**What you should do:** Below is a listing; copy all of it exactly.
........
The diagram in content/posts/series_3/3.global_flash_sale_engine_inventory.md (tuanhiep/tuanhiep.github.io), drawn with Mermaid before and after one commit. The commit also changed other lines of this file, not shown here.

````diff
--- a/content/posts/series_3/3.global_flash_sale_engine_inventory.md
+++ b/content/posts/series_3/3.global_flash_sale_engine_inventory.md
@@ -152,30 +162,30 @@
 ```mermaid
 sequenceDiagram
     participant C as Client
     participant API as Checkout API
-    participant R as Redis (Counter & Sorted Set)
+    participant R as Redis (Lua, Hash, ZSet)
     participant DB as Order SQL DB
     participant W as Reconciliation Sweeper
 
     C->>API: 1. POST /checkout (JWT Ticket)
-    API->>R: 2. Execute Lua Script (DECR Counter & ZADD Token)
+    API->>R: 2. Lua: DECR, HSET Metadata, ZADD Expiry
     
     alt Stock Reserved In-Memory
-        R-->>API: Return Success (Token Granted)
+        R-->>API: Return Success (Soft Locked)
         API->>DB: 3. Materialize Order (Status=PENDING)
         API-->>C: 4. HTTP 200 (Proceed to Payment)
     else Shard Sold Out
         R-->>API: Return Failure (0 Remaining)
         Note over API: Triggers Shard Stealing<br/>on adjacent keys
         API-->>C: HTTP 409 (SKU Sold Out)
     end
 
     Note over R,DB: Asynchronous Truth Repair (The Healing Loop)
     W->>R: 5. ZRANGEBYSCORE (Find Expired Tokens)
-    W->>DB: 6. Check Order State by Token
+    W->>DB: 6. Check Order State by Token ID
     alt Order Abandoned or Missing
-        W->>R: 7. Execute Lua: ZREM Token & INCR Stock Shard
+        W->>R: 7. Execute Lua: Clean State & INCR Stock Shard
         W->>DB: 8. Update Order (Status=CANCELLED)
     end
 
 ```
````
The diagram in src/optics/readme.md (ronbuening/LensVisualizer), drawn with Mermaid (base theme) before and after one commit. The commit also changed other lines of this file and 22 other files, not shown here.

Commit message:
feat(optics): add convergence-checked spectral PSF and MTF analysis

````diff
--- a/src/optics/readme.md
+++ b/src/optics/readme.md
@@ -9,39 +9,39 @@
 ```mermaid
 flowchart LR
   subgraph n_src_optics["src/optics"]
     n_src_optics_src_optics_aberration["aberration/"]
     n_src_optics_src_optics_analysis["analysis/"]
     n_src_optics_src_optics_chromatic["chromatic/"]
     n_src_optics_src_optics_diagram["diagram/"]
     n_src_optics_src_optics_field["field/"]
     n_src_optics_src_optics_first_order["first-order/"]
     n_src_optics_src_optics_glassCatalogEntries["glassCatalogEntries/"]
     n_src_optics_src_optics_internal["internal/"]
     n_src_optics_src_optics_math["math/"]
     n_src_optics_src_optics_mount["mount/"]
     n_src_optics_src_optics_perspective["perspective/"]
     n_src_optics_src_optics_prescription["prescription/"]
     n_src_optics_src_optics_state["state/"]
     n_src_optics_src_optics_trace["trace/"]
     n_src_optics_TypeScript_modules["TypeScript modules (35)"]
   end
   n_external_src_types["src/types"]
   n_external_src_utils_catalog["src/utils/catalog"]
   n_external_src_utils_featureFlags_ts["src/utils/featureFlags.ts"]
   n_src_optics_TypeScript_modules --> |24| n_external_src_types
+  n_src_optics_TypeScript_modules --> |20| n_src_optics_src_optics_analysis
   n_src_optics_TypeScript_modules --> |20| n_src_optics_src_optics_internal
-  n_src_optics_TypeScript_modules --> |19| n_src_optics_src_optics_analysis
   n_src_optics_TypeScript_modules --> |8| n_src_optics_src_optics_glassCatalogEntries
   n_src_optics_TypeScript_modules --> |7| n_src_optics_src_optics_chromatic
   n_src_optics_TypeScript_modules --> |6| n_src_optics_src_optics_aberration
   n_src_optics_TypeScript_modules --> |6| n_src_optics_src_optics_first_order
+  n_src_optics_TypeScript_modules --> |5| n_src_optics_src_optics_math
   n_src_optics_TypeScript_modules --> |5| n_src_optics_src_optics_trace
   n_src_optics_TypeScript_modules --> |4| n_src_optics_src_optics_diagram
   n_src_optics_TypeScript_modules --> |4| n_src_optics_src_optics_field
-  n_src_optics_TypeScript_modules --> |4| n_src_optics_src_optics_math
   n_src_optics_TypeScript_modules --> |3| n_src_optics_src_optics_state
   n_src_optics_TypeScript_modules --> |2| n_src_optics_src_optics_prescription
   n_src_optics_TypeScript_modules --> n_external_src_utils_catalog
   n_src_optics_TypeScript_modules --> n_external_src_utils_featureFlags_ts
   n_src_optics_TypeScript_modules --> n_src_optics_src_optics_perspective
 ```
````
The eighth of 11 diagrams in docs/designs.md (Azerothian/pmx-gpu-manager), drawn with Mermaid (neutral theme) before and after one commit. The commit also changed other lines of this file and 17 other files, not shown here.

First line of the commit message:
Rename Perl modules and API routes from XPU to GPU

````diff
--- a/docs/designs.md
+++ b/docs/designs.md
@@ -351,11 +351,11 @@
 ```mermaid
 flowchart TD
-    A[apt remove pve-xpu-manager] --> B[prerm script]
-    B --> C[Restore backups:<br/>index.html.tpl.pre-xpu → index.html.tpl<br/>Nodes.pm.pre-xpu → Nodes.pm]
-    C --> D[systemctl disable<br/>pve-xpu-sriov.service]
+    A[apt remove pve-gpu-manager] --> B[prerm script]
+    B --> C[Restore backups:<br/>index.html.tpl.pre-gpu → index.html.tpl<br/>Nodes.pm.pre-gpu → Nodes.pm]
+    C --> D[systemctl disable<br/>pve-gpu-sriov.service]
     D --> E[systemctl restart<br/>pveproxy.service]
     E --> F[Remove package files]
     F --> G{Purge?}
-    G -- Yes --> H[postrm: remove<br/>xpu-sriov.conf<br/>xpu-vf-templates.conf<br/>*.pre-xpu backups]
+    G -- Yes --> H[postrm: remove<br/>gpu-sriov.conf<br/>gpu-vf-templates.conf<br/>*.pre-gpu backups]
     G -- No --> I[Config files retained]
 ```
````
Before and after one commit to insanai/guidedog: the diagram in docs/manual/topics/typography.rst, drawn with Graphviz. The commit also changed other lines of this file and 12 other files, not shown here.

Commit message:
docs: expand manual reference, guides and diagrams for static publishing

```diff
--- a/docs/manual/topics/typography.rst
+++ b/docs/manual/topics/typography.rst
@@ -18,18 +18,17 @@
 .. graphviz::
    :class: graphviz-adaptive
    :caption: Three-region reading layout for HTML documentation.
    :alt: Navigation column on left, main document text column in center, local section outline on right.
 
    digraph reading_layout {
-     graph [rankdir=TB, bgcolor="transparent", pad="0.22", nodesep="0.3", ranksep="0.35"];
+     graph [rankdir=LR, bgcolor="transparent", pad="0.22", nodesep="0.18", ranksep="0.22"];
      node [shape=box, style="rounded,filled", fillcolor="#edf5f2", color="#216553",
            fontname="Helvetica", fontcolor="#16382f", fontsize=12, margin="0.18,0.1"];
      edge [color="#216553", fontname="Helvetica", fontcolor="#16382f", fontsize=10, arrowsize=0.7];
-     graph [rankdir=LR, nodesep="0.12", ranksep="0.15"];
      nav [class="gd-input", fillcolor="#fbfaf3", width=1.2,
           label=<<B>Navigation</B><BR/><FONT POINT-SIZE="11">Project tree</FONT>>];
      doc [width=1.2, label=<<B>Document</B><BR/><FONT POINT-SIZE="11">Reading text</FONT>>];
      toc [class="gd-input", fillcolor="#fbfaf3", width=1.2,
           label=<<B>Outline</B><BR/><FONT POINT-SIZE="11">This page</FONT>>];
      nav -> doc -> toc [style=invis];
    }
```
........
**Answer space:**
The diagram in content/posts/series_3/3.global_flash_sale_engine_inventory.md (tuanhiep/tuanhiep.github.io), drawn with Mermaid before and after one commit. The commit also changed other lines of this file, not shown here.

````diff
--- a/content/posts/series_3/3.global_flash_sale_engine_inventory.md
+++ b/content/posts/series_3/3.global_flash_sale_engine_inventory.md
@@ -152,30 +162,30 @@
 ```mermaid
 sequenceDiagram
     participant C as Client
     participant API as Checkout API
-    participant R as Redis (Counter & Sorted Set)
+    participant R as Redis (Lua, Hash, ZSet)
     participant DB as Order SQL DB
     participant W as Reconciliation Sweeper
 
     C->>API: 1. POST /checkout (JWT Ticket)
-    API->>R: 2. Execute Lua Script (DECR Counter & ZADD Token)
+    API->>R: 2. Lua: DECR, HSET Metadata, ZADD Expiry
     
     alt Stock Reserved In-Memory
-        R-->>API: Return Success (Token Granted)
+        R-->>API: Return Success (Soft Locked)
         API->>DB: 3. Materialize Order (Status=PENDING)
         API-->>C: 4. HTTP 200 (Proceed to Payment)
     else Shard Sold Out
         R-->>API: Return Failure (0 Remaining)
         Note over API: Triggers Shard Stealing<br/>on adjacent keys
         API-->>C: HTTP 409 (SKU Sold Out)
     end
 
     Note over R,DB: Asynchronous Truth Repair (The Healing Loop)
     W->>R: 5. ZRANGEBYSCORE (Find Expired Tokens)
-    W->>DB: 6. Check Order State by Token
+    W->>DB: 6. Check Order State by Token ID
     alt Order Abandoned or Missing
-        W->>R: 7. Execute Lua: ZREM Token & INCR Stock Shard
+        W->>R: 7. Execute Lua: Clean State & INCR Stock Shard
         W->>DB: 8. Update Order (Status=CANCELLED)
     end
 
 ```
````
The diagram in src/optics/readme.md (ronbuening/LensVisualizer), drawn with Mermaid (base theme) before and after one commit. The commit also changed other lines of this file and 22 other files, not shown here.

Commit message:
feat(optics): add convergence-checked spectral PSF and MTF analysis

````diff
--- a/src/optics/readme.md
+++ b/src/optics/readme.md
@@ -9,39 +9,39 @@
 ```mermaid
 flowchart LR
   subgraph n_src_optics["src/optics"]
     n_src_optics_src_optics_aberration["aberration/"]
     n_src_optics_src_optics_analysis["analysis/"]
     n_src_optics_src_optics_chromatic["chromatic/"]
     n_src_optics_src_optics_diagram["diagram/"]
     n_src_optics_src_optics_field["field/"]
     n_src_optics_src_optics_first_order["first-order/"]
     n_src_optics_src_optics_glassCatalogEntries["glassCatalogEntries/"]
     n_src_optics_src_optics_internal["internal/"]
     n_src_optics_src_optics_math["math/"]
     n_src_optics_src_optics_mount["mount/"]
     n_src_optics_src_optics_perspective["perspective/"]
     n_src_optics_src_optics_prescription["prescription/"]
     n_src_optics_src_optics_state["state/"]
     n_src_optics_src_optics_trace["trace/"]
     n_src_optics_TypeScript_modules["TypeScript modules (35)"]
   end
   n_external_src_types["src/types"]
   n_external_src_utils_catalog["src/utils/catalog"]
   n_external_src_utils_featureFlags_ts["src/utils/featureFlags.ts"]
   n_src_optics_TypeScript_modules --> |24| n_external_src_types
+  n_src_optics_TypeScript_modules --> |20| n_src_optics_src_optics_analysis
   n_src_optics_TypeScript_modules --> |20| n_src_optics_src_optics_internal
-  n_src_optics_TypeScript_modules --> |19| n_src_optics_src_optics_analysis
   n_src_optics_TypeScript_modules --> |8| n_src_optics_src_optics_glassCatalogEntries
   n_src_optics_TypeScript_modules --> |7| n_src_optics_src_optics_chromatic
   n_src_optics_TypeScript_modules --> |6| n_src_optics_src_optics_aberration
   n_src_optics_TypeScript_modules --> |6| n_src_optics_src_optics_first_order
+  n_src_optics_TypeScript_modules --> |5| n_src_optics_src_optics_math
   n_src_optics_TypeScript_modules --> |5| n_src_optics_src_optics_trace
   n_src_optics_TypeScript_modules --> |4| n_src_optics_src_optics_diagram
   n_src_optics_TypeScript_modules --> |4| n_src_optics_src_optics_field
-  n_src_optics_TypeScript_modules --> |4| n_src_optics_src_optics_math
   n_src_optics_TypeScript_modules --> |3| n_src_optics_src_optics_state
   n_src_optics_TypeScript_modules --> |2| n_src_optics_src_optics_prescription
   n_src_optics_TypeScript_modules --> n_external_src_utils_catalog
   n_src_optics_TypeScript_modules --> n_external_src_utils_featureFlags_ts
   n_src_optics_TypeScript_modules --> n_src_optics_src_optics_perspective
 ```
````
The eighth of 11 diagrams in docs/designs.md (Azerothian/pmx-gpu-manager), drawn with Mermaid (neutral theme) before and after one commit. The commit also changed other lines of this file and 17 other files, not shown here.

First line of the commit message:
Rename Perl modules and API routes from XPU to GPU

````diff
--- a/docs/designs.md
+++ b/docs/designs.md
@@ -351,11 +351,11 @@
 ```mermaid
 flowchart TD
-    A[apt remove pve-xpu-manager] --> B[prerm script]
-    B --> C[Restore backups:<br/>index.html.tpl.pre-xpu → index.html.tpl<br/>Nodes.pm.pre-xpu → Nodes.pm]
-    C --> D[systemctl disable<br/>pve-xpu-sriov.service]
+    A[apt remove pve-gpu-manager] --> B[prerm script]
+    B --> C[Restore backups:<br/>index.html.tpl.pre-gpu → index.html.tpl<br/>Nodes.pm.pre-gpu → Nodes.pm]
+    C --> D[systemctl disable<br/>pve-gpu-sriov.service]
     D --> E[systemctl restart<br/>pveproxy.service]
     E --> F[Remove package files]
     F --> G{Purge?}
-    G -- Yes --> H[postrm: remove<br/>xpu-sriov.conf<br/>xpu-vf-templates.conf<br/>*.pre-xpu backups]
+    G -- Yes --> H[postrm: remove<br/>gpu-sriov.conf<br/>gpu-vf-templates.conf<br/>*.pre-gpu backups]
     G -- No --> I[Config files retained]
 ```
````
Before and after one commit to insanai/guidedog: the diagram in docs/manual/topics/typography.rst, drawn with Graphviz. The commit also changed other lines of this file and 12 other files, not shown here.

Commit message:
docs: expand manual reference, guides and diagrams for static publishing

```diff
--- a/docs/manual/topics/typography.rst
+++ b/docs/manual/topics/typography.rst
@@ -18,18 +18,17 @@
 .. graphviz::
    :class: graphviz-adaptive
    :caption: Three-region reading layout for HTML documentation.
    :alt: Navigation column on left, main document text column in center, local section outline on right.
 
    digraph reading_layout {
-     graph [rankdir=TB, bgcolor="transparent", pad="0.22", nodesep="0.3", ranksep="0.35"];
+     graph [rankdir=LR, bgcolor="transparent", pad="0.22", nodesep="0.18", ranksep="0.22"];
      node [shape=box, style="rounded,filled", fillcolor="#edf5f2", color="#216553",
            fontname="Helvetica", fontcolor="#16382f", fontsize=12, margin="0.18,0.1"];
      edge [color="#216553", fontname="Helvetica", fontcolor="#16382f", fontsize=10, arrowsize=0.7];
-     graph [rankdir=LR, nodesep="0.12", ranksep="0.15"];
      nav [class="gd-input", fillcolor="#fbfaf3", width=1.2,
           label=<<B>Navigation</B><BR/><FONT POINT-SIZE="11">Project tree</FONT>>];
      doc [width=1.2, label=<<B>Document</B><BR/><FONT POINT-SIZE="11">Reading text</FONT>>];
      toc [class="gd-input", fillcolor="#fbfaf3", width=1.2,
           label=<<B>Outline</B><BR/><FONT POINT-SIZE="11">This page</FONT>>];
      nav -> doc -> toc [style=invis];
    }
```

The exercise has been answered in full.